**WHAT TO WORK ON**:
Copy all lines below containing "config".
-------
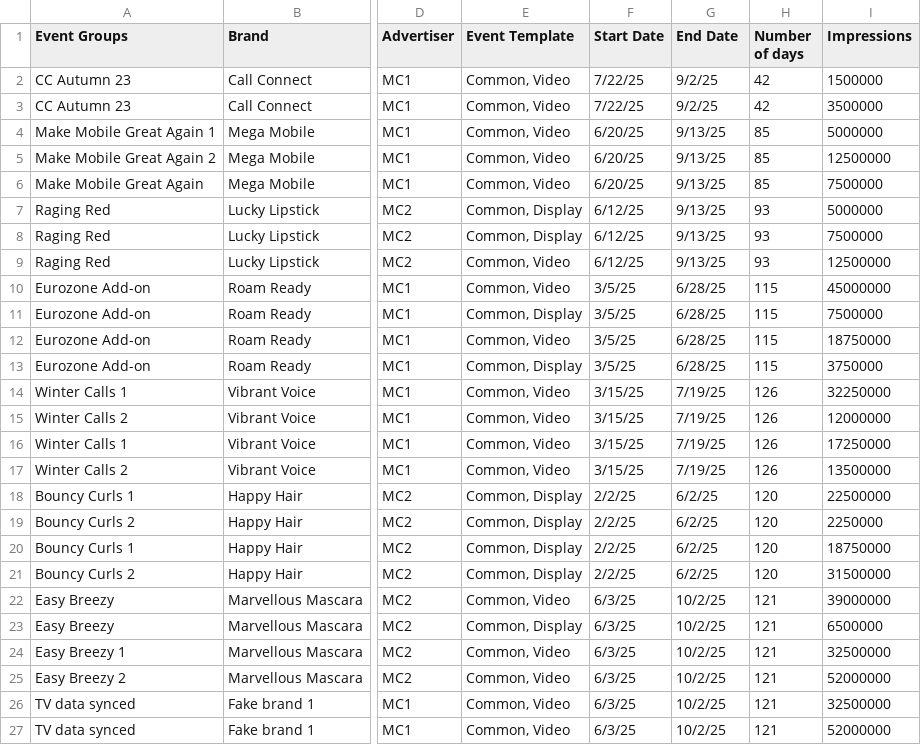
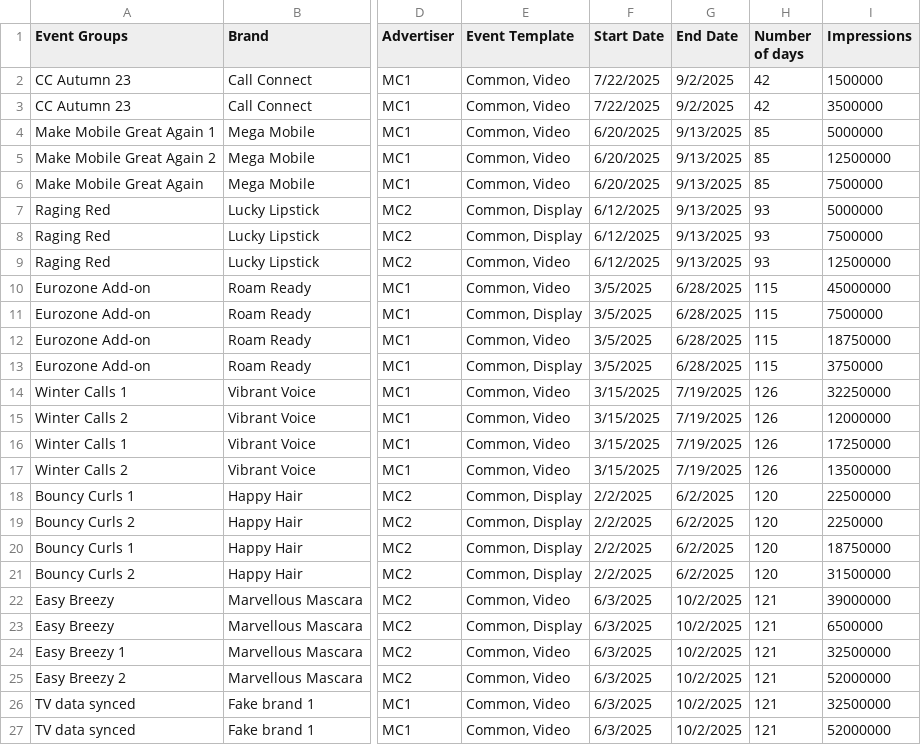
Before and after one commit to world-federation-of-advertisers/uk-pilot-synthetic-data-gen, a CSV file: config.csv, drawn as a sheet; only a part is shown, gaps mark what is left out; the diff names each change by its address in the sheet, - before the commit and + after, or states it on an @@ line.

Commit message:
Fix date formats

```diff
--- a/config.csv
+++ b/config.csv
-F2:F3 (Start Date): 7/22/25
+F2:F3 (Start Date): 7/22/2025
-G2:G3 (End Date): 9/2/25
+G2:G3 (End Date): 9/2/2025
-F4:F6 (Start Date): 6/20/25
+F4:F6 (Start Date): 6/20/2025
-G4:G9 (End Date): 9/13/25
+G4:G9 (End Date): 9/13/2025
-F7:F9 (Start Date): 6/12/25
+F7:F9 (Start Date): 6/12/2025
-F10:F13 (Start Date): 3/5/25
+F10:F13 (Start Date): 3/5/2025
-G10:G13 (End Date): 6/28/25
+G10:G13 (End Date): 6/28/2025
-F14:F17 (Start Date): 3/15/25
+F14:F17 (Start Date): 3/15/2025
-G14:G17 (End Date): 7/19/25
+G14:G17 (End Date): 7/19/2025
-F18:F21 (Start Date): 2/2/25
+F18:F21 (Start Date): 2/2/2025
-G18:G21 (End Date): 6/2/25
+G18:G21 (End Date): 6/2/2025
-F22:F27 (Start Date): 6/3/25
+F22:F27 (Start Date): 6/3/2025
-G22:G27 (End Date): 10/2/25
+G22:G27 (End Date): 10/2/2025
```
-------
**TASK ANSWER**:
Before and after one commit to world-federation-of-advertisers/uk-pilot-synthetic-data-gen, a CSV file: config.csv, drawn as a sheet; only a part is shown, gaps mark what is left out; the diff names each change by its address in the sheet, - before the commit and + after, or states it on an @@ line.
--- a/config.csv
+++ b/config.csv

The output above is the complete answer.